__TRY IT__. Each entry below is to be duplicated verbatim.

(SOURCE MATERIAL begins)

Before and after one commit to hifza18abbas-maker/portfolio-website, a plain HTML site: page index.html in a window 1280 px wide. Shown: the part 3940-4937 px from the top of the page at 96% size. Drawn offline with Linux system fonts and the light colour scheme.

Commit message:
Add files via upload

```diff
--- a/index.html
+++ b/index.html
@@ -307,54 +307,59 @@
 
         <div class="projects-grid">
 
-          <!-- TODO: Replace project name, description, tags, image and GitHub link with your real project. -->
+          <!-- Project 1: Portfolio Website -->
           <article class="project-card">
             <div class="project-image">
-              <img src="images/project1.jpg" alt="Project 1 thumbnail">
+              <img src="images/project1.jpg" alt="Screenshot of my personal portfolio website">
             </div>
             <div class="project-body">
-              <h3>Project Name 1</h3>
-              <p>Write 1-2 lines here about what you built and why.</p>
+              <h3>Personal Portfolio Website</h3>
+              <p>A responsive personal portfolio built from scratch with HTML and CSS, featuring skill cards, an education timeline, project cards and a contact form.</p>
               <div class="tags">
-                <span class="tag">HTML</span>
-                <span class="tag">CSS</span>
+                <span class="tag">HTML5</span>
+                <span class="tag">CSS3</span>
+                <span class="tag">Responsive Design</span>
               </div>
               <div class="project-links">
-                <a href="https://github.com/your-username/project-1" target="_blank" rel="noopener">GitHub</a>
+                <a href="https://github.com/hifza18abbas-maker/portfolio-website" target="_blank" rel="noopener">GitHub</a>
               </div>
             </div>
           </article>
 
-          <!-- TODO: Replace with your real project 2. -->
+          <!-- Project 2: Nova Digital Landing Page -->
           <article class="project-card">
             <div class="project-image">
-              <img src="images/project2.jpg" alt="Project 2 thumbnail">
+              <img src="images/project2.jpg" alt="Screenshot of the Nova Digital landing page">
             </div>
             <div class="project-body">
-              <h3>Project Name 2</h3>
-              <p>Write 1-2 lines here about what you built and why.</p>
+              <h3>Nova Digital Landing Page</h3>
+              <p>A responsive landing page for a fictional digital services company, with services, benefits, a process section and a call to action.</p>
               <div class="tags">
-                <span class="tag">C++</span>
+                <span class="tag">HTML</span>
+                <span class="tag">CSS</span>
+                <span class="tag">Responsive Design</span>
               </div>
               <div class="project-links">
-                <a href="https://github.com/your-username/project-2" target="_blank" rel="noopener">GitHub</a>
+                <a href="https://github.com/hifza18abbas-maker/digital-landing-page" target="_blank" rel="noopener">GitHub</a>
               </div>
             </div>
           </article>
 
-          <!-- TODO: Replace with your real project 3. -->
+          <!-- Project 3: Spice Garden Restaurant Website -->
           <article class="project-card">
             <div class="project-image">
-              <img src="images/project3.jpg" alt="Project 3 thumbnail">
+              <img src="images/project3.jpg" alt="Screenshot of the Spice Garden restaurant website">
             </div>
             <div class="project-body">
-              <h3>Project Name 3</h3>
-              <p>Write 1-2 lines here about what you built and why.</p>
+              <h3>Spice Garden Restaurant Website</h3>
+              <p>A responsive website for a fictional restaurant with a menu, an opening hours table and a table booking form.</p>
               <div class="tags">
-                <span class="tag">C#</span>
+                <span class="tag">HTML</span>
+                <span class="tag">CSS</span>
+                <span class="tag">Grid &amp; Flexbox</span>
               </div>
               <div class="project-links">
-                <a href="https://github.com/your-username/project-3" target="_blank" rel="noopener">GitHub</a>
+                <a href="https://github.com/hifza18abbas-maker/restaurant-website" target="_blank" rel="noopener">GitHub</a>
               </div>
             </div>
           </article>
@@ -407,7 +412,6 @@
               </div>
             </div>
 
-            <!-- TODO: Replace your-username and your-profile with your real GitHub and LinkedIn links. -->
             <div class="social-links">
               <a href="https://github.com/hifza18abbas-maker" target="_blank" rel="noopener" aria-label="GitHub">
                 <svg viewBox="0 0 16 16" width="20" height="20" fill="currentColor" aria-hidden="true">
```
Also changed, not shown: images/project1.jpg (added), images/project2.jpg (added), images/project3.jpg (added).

(SOURCE MATERIAL ends)

__RESULT__.
Before and after one commit to hifza18abbas-maker/portfolio-website, a plain HTML site: page index.html in a window 1280 px wide. Shown: the part 3940-4937 px from the top of the page at 96% size. Drawn offline with Linux system fonts and the light colour scheme.

Commit message:
Add files via upload

```diff
--- a/index.html
+++ b/index.html
@@ -307,54 +307,59 @@
 
         <div class="projects-grid">
 
-          <!-- TODO: Replace project name, description, tags, image and GitHub link with your real project. -->
+          <!-- Project 1: Portfolio Website -->
           <article class="project-card">
             <div class="project-image">
-              <img src="images/project1.jpg" alt="Project 1 thumbnail">
+              <img src="images/project1.jpg" alt="Screenshot of my personal portfolio website">
             </div>
             <div class="project-body">
-              <h3>Project Name 1</h3>
-              <p>Write 1-2 lines here about what you built and why.</p>
+              <h3>Personal Portfolio Website</h3>
+              <p>A responsive personal portfolio built from scratch with HTML and CSS, featuring skill cards, an education timeline, project cards and a contact form.</p>
               <div class="tags">
-                <span class="tag">HTML</span>
-                <span class="tag">CSS</span>
+                <span class="tag">HTML5</span>
+                <span class="tag">CSS3</span>
+                <span class="tag">Responsive Design</span>
               </div>
               <div class="project-links">
-                <a href="https://github.com/your-username/project-1" target="_blank" rel="noopener">GitHub</a>
+                <a href="https://github.com/hifza18abbas-maker/portfolio-website" target="_blank" rel="noopener">GitHub</a>
               </div>
             </div>
           </article>
 
-          <!-- TODO: Replace with your real project 2. -->
+          <!-- Project 2: Nova Digital Landing Page -->
           <article class="project-card">
             <div class="project-image">
-              <img src="images/project2.jpg" alt="Project 2 thumbnail">
+              <img src="images/project2.jpg" alt="Screenshot of the Nova Digital landing page">
             </div>
             <div class="project-body">
-              <h3>Project Name 2</h3>
-              <p>Write 1-2 lines here about what you built and why.</p>
+              <h3>Nova Digital Landing Page</h3>
+              <p>A responsive landing page for a fictional digital services company, with services, benefits, a process section and a call to action.</p>
               <div class="tags">
-                <span class="tag">C++</span>
+                <span class="tag">HTML</span>
+                <span class="tag">CSS</span>
+                <span class="tag">Responsive Design</span>
               </div>
               <div class="project-links">
-                <a href="https://github.com/your-username/project-2" target="_blank" rel="noopener">GitHub</a>
+                <a href="https://github.com/hifza18abbas-maker/digital-landing-page" target="_blank" rel="noopener">GitHub</a>
               </div>
             </div>
           </article>
 
-          <!-- TODO: Replace with your real project 3. -->
+          <!-- Project 3: Spice Garden Restaurant Website -->
           <article class="project-card">
             <div class="project-image">
-              <img src="images/project3.jpg" alt="Project 3 thumbnail">
+              <img src="images/project3.jpg" alt="Screenshot of the Spice Garden restaurant website">
             </div>
             <div class="project-body">
-              <h3>Project Name 3</h3>
-              <p>Write 1-2 lines here about what you built and why.</p>
+              <h3>Spice Garden Restaurant Website</h3>
+              <p>A responsive website for a fictional restaurant with a menu, an opening hours table and a table booking form.</p>
               <div class="tags">
-                <span class="tag">C#</span>
+                <span class="tag">HTML</span>
+                <span class="tag">CSS</span>
+                <span class="tag">Grid &amp; Flexbox</span>
               </div>
               <div class="project-links">
-                <a href="https://github.com/your-username/project-3" target="_blank" rel="noopener">GitHub</a>
+                <a href="https://github.com/hifza18abbas-maker/restaurant-website" target="_blank" rel="noopener">GitHub</a>
               </div>
             </div>
           </article>
@@ -407,7 +412,6 @@
               </div>
             </div>
 
-            <!-- TODO: Replace your-username and your-profile with your real GitHub and LinkedIn links. -->
             <div class="social-links">
               <a href="https://github.com/hifza18abbas-maker" target="_blank" rel="noopener" aria-label="GitHub">
                 <svg viewBox="0 0 16 16" width="20" height="20" fill="currentColor" aria-hidden="true">
```
Also changed, not shown: images/project1.jpg (added), images/project2.jpg (added), images/project3.jpg (added).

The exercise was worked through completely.